Female goalie powers Massapequa HS hockey team
Related mediaShe saves victories for boys team Massapequa goalie Dana DeMartino College commitments Recent HS sports photos
The first thing you notice is the voice. The goalie of Massapequa's high school hockey team loves to talk, barking out directions to defensemen as the play unfolds around them. The voice is loud, authoritative and, well, surprisingly high-pitched.
"That's the only thing that gives it away," team captain Brett Ansbacher said. "There's no way you would know our goalie is a girl until you hear her on the ice."
That's right, the goalie is a girl. One of the top goalies in the Nassau County league is a ponytailed, pearl-earring-wearing dynamo of athleticism named Dana DeMartino.
Over the years, a half-dozen or so females have played boys high school hockey on Long Island, but no girl has played as significant a role as the 5-2 DeMartino.
Last season, her first as a starter, DeMartino helped lead Massapequa to a New York AAU Large School state title. This season, the 17-year-old compiled a 12-5-1 record as her team reached the title series but fell to East Williston-Jericho.
"Dana is a fierce competitor," said former Islander Pat LaFontaine, who coached DeMartino on the Long Island Royals youth team. "She has never been afraid to go in there with the boys. She looked at it as a challenge. She loves to play."
DeMartino said she has loved to play since she was 4 years old when her father, John, who briefly played minor league hockey and now works as an engineer and private goaltending coach, brought her on the ice and started firing pucks at her.
"My dad is my inspiration," she said. "I wanted to be like him. So I got him to buy me some pads, and that was it. "
Though DeMartino has played on girls teams -- she also plays for a girls youth hockey team in New Jersey -- she has spent most of her career playing with boys. What she lacks in size -- she is often a full foot shorter than the opposing male goalie -- she makes up for in technique, Massapequa assistant coach Tom Kiernan said.

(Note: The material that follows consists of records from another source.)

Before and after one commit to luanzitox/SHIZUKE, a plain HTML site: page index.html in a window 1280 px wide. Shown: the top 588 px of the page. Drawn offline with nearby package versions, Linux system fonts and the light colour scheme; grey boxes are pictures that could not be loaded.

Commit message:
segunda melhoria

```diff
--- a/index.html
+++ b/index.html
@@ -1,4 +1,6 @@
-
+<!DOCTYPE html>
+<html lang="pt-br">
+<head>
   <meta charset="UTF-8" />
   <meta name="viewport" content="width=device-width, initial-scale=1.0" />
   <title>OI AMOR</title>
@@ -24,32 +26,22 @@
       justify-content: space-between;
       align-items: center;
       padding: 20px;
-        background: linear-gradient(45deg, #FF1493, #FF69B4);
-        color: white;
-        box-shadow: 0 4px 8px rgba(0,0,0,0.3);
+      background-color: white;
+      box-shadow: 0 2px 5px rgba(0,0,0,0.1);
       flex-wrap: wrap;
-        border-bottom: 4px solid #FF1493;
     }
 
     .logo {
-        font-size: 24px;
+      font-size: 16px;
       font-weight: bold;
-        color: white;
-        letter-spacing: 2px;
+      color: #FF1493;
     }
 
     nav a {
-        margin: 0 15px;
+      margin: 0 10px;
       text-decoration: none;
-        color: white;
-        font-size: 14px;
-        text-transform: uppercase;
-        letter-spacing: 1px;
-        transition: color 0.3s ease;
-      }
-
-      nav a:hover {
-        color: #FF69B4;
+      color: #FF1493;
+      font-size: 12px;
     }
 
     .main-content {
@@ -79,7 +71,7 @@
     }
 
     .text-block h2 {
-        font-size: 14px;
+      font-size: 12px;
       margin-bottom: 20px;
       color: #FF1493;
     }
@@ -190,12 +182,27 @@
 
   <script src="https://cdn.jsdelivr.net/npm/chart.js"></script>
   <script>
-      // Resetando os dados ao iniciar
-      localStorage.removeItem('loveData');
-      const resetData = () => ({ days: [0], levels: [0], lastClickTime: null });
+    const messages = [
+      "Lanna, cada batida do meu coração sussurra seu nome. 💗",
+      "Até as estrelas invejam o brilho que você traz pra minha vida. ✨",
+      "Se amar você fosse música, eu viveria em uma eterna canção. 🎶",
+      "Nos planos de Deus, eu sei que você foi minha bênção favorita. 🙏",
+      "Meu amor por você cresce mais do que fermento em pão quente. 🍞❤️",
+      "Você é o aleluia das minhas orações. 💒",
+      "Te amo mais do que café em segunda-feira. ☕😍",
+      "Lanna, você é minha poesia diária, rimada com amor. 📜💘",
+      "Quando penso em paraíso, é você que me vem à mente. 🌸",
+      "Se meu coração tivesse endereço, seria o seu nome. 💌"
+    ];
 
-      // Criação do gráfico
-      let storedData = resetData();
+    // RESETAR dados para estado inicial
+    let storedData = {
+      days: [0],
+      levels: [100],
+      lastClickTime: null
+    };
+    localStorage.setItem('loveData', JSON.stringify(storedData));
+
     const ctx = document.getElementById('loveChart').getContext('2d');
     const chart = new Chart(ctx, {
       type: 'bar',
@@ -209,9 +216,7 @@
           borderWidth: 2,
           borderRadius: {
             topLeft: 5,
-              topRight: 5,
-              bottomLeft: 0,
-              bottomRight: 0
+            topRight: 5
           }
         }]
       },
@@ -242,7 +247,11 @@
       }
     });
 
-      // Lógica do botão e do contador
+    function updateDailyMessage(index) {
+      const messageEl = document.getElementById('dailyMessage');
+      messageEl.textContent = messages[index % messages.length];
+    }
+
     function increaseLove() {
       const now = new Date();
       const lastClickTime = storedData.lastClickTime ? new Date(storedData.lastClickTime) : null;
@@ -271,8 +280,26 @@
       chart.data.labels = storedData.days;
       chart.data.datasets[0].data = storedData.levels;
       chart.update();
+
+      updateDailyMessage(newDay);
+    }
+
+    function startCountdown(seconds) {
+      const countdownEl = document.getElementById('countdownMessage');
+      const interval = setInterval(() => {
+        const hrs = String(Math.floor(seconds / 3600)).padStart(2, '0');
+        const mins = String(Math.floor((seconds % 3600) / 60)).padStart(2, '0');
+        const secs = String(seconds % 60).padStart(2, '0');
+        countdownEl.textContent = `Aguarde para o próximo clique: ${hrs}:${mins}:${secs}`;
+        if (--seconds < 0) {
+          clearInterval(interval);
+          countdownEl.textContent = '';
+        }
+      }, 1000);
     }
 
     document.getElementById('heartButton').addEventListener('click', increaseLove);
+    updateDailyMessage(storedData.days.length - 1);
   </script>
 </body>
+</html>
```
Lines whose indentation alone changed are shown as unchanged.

"She's almost always in the right place," Kiernan said. "When you're smaller and you don't take up a lot of space, you have to do things to make up for it. She's very agile, very competitive and very technically strong."
DeMartino has caught the eye of several college women's hockey coaches, though she might take a postgraduate year at a prep school with a strong girls program. Her goal is to play for a Division I women's team.
Coach Tony DeMayo says he has never seen a girl play a more important role on a boys team in his 31 years of coaching. Still, he admits he was "a little nervous" when he first named DeMartino the team's starter.
"She proved herself, especially at the end of last year," DeMayo said. "Last year there were a couple of the kids on the team when we were struggling who decided maybe they just didn't like the idea of playing with a girl . . . I just told them to shut up. We can't win without her."
DeMartino's biggest challenges are the logistics off the ice. At Bethpage Community Park ice rink, where her team plays most of its games, she has a separate locker room where she can get dressed before joining the team in its locker room for the pregame talk. On the road, however, she sometimes has to dress in the public restroom or a closet-sized office.
She also has to meticulously remove any makeup before the game, because she likes to take off her helmet and squirt water over her head between periods and "eyeliner tastes terrible."
For the most part this season, no one on the ice thinks twice about playing against a girl.
Goals-allowed average: 1.43
Elsewhere: The other female goalie in the league is Rachel Havrylkoff, 15, a sophomore who plays for Great Neck-Sewanhaka and attends New Hyde Park HS.